Once every line below with "xlsx" has been counted, state the total and nothing else.
Start of MATERIALS PROVIDED
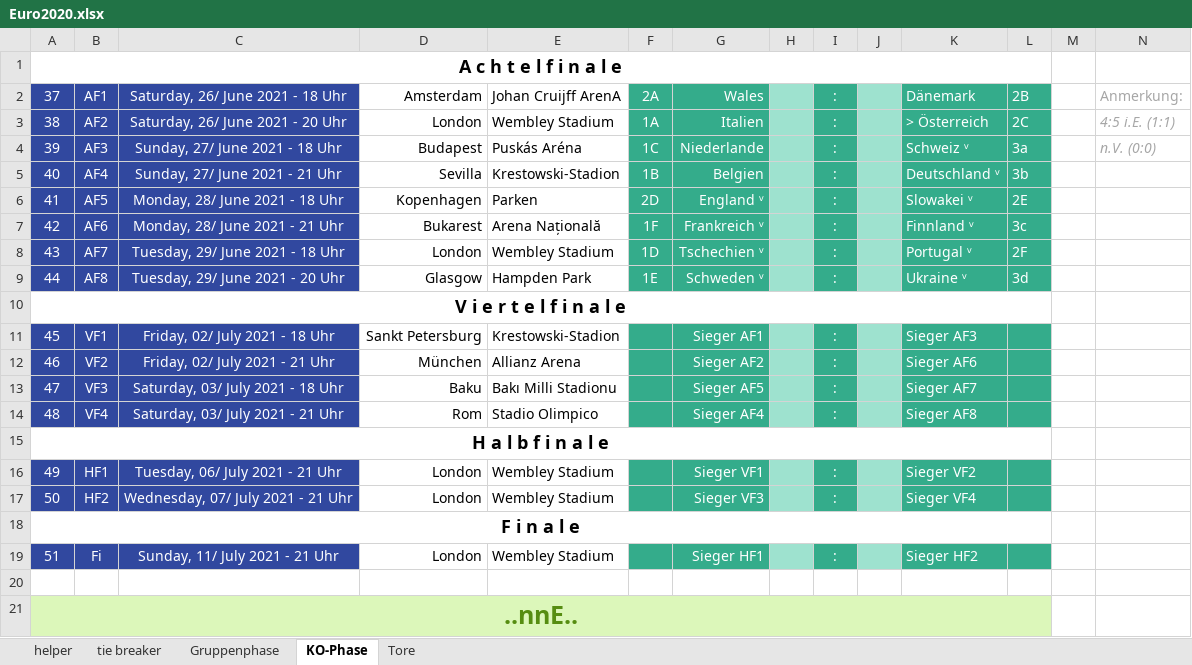
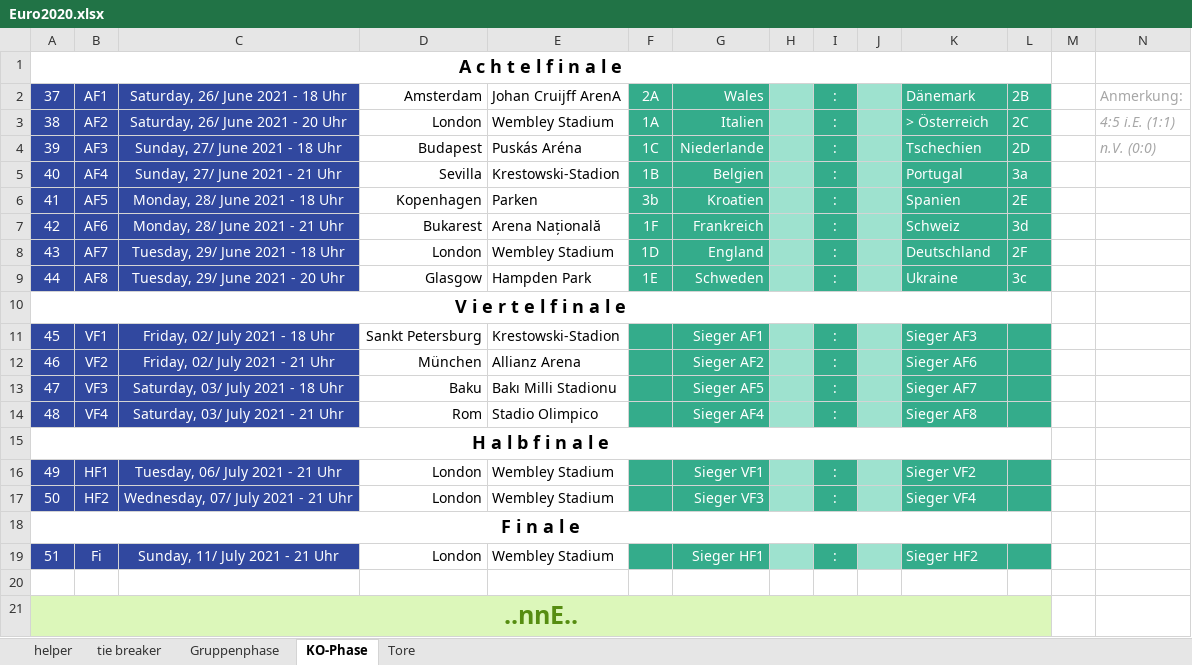
Before and after one commit to BurkyVIE/Sport-Events, an Excel workbook: Euro2020.xlsx, sheet KO-Phase, drawn as a sheet; values as stored, in another font and other column widths than the file's, no borders; the diff names each change by its address in the sheet, - before the commit and + after, or states it on an @@ line.

```diff
--- a/Euro2020.xlsx (sheet KO-Phase)
+++ b/Euro2020.xlsx (sheet KO-Phase)
-K4: Schweiz ᵛ
+K4: Tschechien
-L4: 3a
+L4: 2D
-K5: Deutschland ᵛ
+K5: Portugal
-L5: 3b
+L5: 3a
-F6: 2D
+F6: 3b
-G6: England ᵛ
+G6: Kroatien
-K6: Slowakei ᵛ
+K6: Spanien
-G7: Frankreich ᵛ
+G7: Frankreich
-K7: Finnland ᵛ
+K7: Schweiz
-L7: 3c
+L7: 3d
-G8: Tschechien ᵛ
+G8: England
-K8: Portugal ᵛ
+K8: Deutschland
-G9: Schweden ᵛ
+G9: Schweden
-K9: Ukraine ᵛ
+K9: Ukraine
-L9: 3d
+L9: 3c
```
Also changed, not shown: sheet Gruppenphase, sheet tie breaker, sheet Tore, formulas that keep their value, hidden cells.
End of MATERIALS PROVIDED
RESPONSE: 3